By Martin Asser
BBC News, Jerusalem
The basic training camp at Zikkim in southern Israel is where many young conscripts get their first taste of life in the Israeli army.
Camp accommodation consists of concrete walls and canvas
Though the boot camp is just a kilometre north of the Gaza border, hundreds of raw recruits are sent there for three weeks of boot camp before going off to join non-combat units.
They sleep behind concrete walls, but with canvas roofs, offering only patchy protection from regular rocket attacks launched by Palestinian militant groups.
The sleeping arrangements there were the object of heavy criticism even before a rocket hit the base at about 0130 on Tuesday (2330 GMT), injuring dozens of soldiers, four of them seriously.
One mother was heard on Israeli radio saying that her son had been complaining constantly that Zikkim was being peppered by the crude unguided rockets and he wanted to come home.
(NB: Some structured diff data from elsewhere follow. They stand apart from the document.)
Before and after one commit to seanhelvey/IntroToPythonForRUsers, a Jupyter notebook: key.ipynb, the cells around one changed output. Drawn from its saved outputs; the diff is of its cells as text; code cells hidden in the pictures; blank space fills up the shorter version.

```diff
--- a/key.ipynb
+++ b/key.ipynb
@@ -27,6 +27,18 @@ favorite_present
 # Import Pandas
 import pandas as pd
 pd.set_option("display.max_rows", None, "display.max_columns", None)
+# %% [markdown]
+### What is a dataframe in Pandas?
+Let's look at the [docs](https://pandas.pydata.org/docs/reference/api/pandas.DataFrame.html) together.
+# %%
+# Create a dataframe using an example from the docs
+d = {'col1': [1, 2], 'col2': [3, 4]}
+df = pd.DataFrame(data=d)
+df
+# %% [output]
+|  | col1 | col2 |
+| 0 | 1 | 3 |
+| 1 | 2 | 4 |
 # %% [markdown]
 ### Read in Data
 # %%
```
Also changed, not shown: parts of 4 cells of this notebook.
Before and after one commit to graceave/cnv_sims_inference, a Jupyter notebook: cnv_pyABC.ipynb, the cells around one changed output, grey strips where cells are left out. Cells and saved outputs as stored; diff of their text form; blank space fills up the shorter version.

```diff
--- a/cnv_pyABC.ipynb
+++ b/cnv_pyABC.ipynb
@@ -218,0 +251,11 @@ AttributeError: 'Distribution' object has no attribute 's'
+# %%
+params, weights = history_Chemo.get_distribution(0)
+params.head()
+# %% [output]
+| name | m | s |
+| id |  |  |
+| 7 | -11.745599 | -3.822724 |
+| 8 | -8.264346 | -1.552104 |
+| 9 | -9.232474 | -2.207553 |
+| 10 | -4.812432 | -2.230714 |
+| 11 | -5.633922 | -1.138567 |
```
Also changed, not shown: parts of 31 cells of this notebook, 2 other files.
After Tuesday's attack dozens of parents besieged the base demanding their sons and daughters be moved to a safer location.
The initial response by the army has been to ship increased protection, but it is not clear if that will placate angry families.
Events are bound to increase public awareness about the camp, which is usually eclipsed by the nearby town of Sderot, a kilometre from the north-east corner of Gaza, and a frequent target of occasionally deadly rocket fire.
There residents feel trapped, unable to afford to move away from homes they cannot sell. They also complain that the government does not do enough to defend them.
But why did the army continue to send teenage conscripts, probably heading for supply lines and desk jobs for their army service, to what was a clearly dangerous location where the only protection was - as one commentator said - "hoping for the best"?
Some have speculated that it would have looked bad to move them away, when ordinary civilians are probably facing a sterner threat.
There is also the belief that for Israel it is a good strategy to keep large numbers of troops on the Gaza border.
Although the Zikkim trainees were not being trained for front-line duty, they would have been receiving weapons training from day one as proper soldiers.
Although there seem to have been no fatalities, the attack is likely to increase public pressure on Israel's political and military leaders to do more to prevent rocket fire coming out of the Gaza Strip.
The office of Israel's beleaguered Prime Minister Ehud Olmert said he had convened a meeting of ministers and security chiefs to discuss its reaction.
The new defence minister, former PM and army chief Ehud Barak, has yet to demonstrate his strategy for Gaza, although a robust response might be expected from him.
Israel pulled its troops and settlers out of the strip in 2005 in a unilateral move that was claimed would enhance security, but it appears to have had the opposite effect on places like Sderot and Zikkim on Gaza's frontiers.
Major incursions and air strikes into Gaza have not had the desired effect. Scores of Palestinians have been killed this year, most of them militants but also dozens of civilians.
Many Palestinian analysts argue that Israel's actions increase the anger and instability in Gaza, which has also witnessed serious inter-factional Palestinian fighting since the Israeli pull-out.
Forces loyal to the radical Islamist movement Hamas, which won parliamentary elections in 2006, ousted the security forces of the secular nationalist Fatah movement, which has monopolised power in Palestinian politics for decades.
Hamas now exercises undisputed security control in Gaza, and has appeared to make no move to stop rocket fire from its side.
Tuesday's attack was claimed jointly by two groups other than Hamas or Fatah, the Popular Resistance Committees and Islamic Jihad.